This week, Time Magazine proposed a ban of the word “feminist.’’
It was on a list along with “bae,’’ “kale,’’ and “literally,’’ like a culturally appropriated vocabulary word that has been overused, abused, and exhausted to the point of losing all proper meaning. And even worse, it’s winning! By a LANDSLIDE! More people would rather ban “feminist’’ than “yaasssss’’ and “turnt.’’
True, an online poll only has as much power as its readers give it, but it’s hard not to wonder how “feminist’’ wound up on Time’s list in the first place.
Women’s rights have had quite the year. I’ll be honest, though: Writing that sentence makes me pause, re-read, scrutinize, and re-phrase and re-form its words in my mind in an attempt to root out any trace of thinly veiled misogyny. A writer having heightened awareness of what words actually mean is good for many reasons, don’t get me wrong. But this search for something wrong could be viewed as a potential weak spot—which is catnip for marketers.
If I could ban a word this year, it would be “blessed.’’ Two words? Bye-bye, “empower.’’
“But ‘empower,’’’ you say, “is a great word! It allows us to feel good about the things we’ve forgotten to feel good about. It gives hope, makes us brave!’’
Advertisers and brands have joined in, indulging in “empowerment marketing’’ —emphasizing the things that make consumers feel good about themselves—as opposed to “inadequacy marketing,’’ which preys on insecurities.
In 2014, though, the onslaught of “empowerment marketing’’ made it feel like feminist tenets were being used to sow the seeds of inadequacy.
This is the time of Girls Who Code, Emma Sulkowicz, He For She, Mo’ne Davis, and Karl Lagerfeld’s misguided-slash-awe-inspiring protest-themed Chanel show. Emma Watson, Beyoncé, Lena Dunham, Olivia Wilde, even Aziz Ansari—all are feminists and proud of it. Reproductive rights, campus rape and assult issues, gender divide and imbalances in male-centric industries like science and tech have been topics of discussion this year, and awareness of them may give Hillary Clinton that extra-extra in 2016.
But capitalizing on this particular hot topic is a curiously compelling sell for brands targeting women.

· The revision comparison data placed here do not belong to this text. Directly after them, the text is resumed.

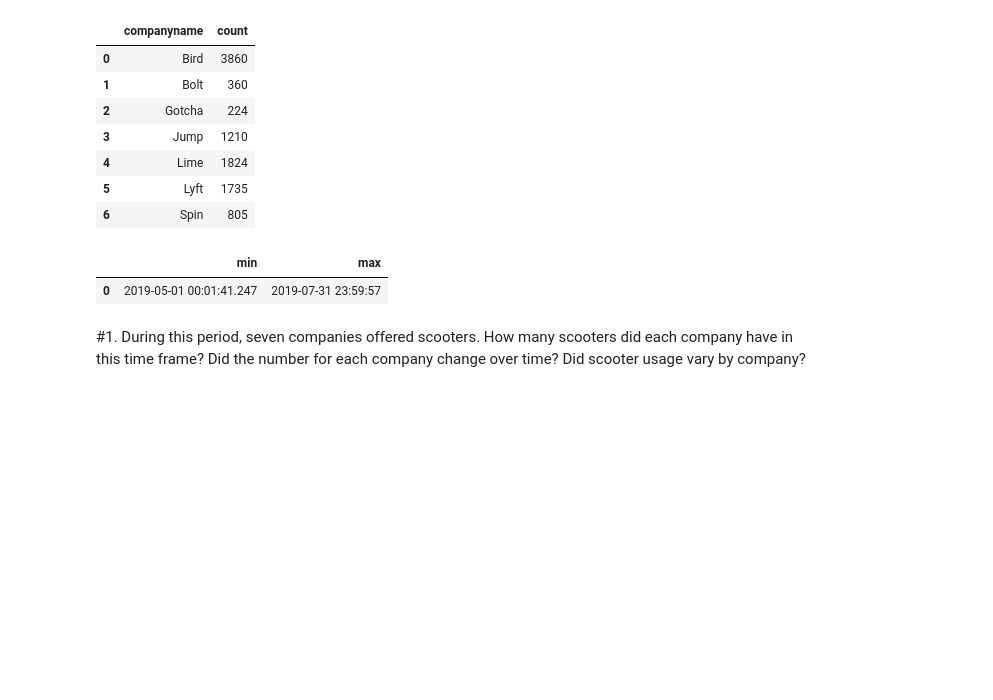
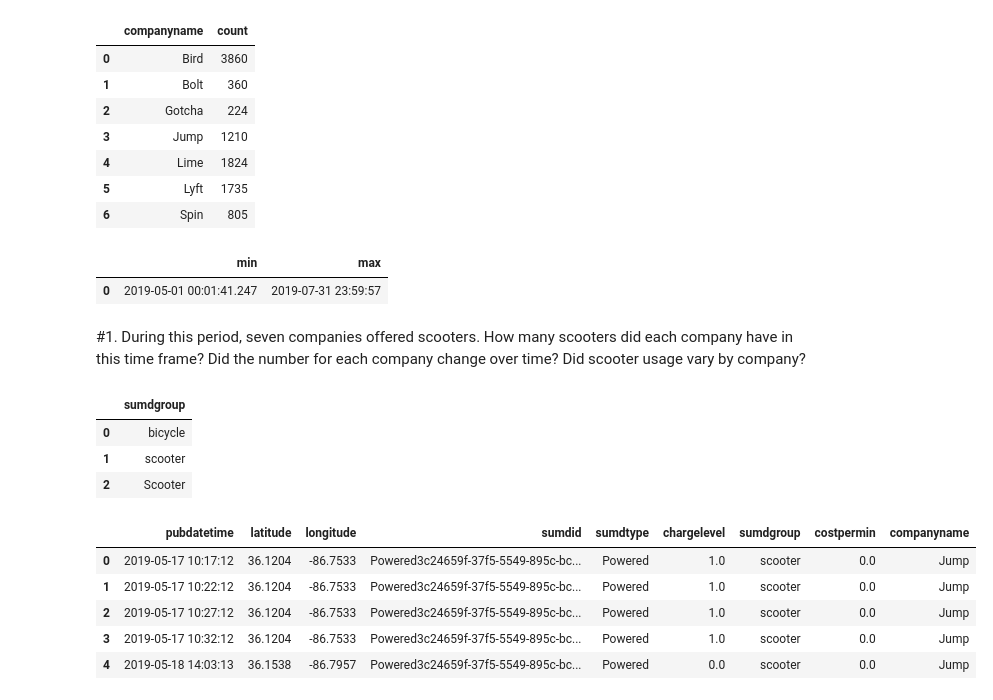
Before and after one commit to NSS-Data-Analytics-Cohort-10/scooters-group-3, a Jupyter notebook: notebooks/Untitled.ipynb, the cells around one changed output. Saved outputs shown, nothing was run; the diff lists cells and outputs as text; code cells hidden in the pictures; blank space fills up the shorter version.

```diff
--- a/notebooks/Untitled.ipynb
+++ b/notebooks/Untitled.ipynb
@@ -133,3 +133,44 @@ scooterstimeframe
 | 0 | 2019-05-01 00:01:41.247 | 2019-07-31 23:59:57 |
 # %% [markdown]
 #1. During this period, seven companies offered scooters. How many scooters did each company have in this time frame? Did the number for each company change over time? Did scooter usage vary by company?
+# %%
+SUMGRP ='''
+
+SELECT SUMDGROUP
+
+FROM scooters
+
+GROUP BY SUMDGROUP
+
+'''
+GROUPTYPE = pd.read_sql_query(SUMGRP, engine)
+
+GROUPTYPE
+# %% [output]
+|  | sumdgroup |
+| 0 | bicycle |
+| 1 | scooter |
+| 2 | Scooter |
+# %%
+JUSTSCOOTERS = '''
+
+SELECT *
+
+FROM scooters
+
+WHERE UPPER(SUMDGROUP) = 'SCOOTER'
+
+AND SUMDID = 'Powered3c24659f-37f5-5549-895c-bccf6d1ab656'
+
+'''
+
+SCOOTERSONLY = pd.read_sql_query(JUSTSCOOTERS , engine)
+
+SCOOTERSONLY.head()
+# %% [output]
+|  | pubdatetime | latitude | longitude | sumdid | sumdtype | chargelevel | sumdgroup | costpermin | companyname |
+| 0 | 2019-05-17 10:17:12 | 36.1204 | -86.7533 | Powered3c24659f-37f5-5549-895c-bc... | Powered | 1.0 | scooter | 0.0 | Jump |
+| 1 | 2019-05-17 10:22:12 | 36.1204 | -86.7533 | Powered3c24659f-37f5-5549-895c-bc... | Powered | 1.0 | scooter | 0.0 | Jump |
+| 2 | 2019-05-17 10:27:12 | 36.1204 | -86.7533 | Powered3c24659f-37f5-5549-895c-bc... | Powered | 1.0 | scooter | 0.0 | Jump |
+| 3 | 2019-05-17 10:32:12 | 36.1204 | -86.7533 | Powered3c24659f-37f5-5549-895c-bc... | Powered | 1.0 | scooter | 0.0 | Jump |
+| 4 | 2019-05-18 14:03:13 | 36.1538 | -86.7957 | Powered3c24659f-37f5-5549-895c-bc... | Powered | 0.0 | scooter | 0.0 | Jump |
```
Also changed, not shown: parts of 7 cells of this notebook.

Playing on consumers’ insecurities is a tried-and-true trick of advertising agencies, and feminism in 2014 is a perfect storm.
Don’t you support women’s rights? Buy these panty liners. Join the movement.
The advertisers that even recently have made female consumers question whether they shave often enough, play on their self-doubt, or drum up anxieties over the relationship between white yoga pants and one’s menstrual cycle are now making those same women say, “We stand alongside you, and we’ll buy your product.’’
AdAge credited the current “Go-Girl Marketing’’ trend to the rising influence of social media, listing Verizon’s “Inspire Her Mind’’ and Pantene’s “Not Sorry’’ campaigns as examples of success. Women in Media and News founder Jennifer Pozner told them, “Some [advertisers] have wised up and said … ‘If we create ad platforms that treat women and girls as if they’re fully human, we can turn them into brand loyalists.’’’ However, they note the push for female-empowerment campaigns doesn’t necessarily translate to a full embrace of the word “feminist.’’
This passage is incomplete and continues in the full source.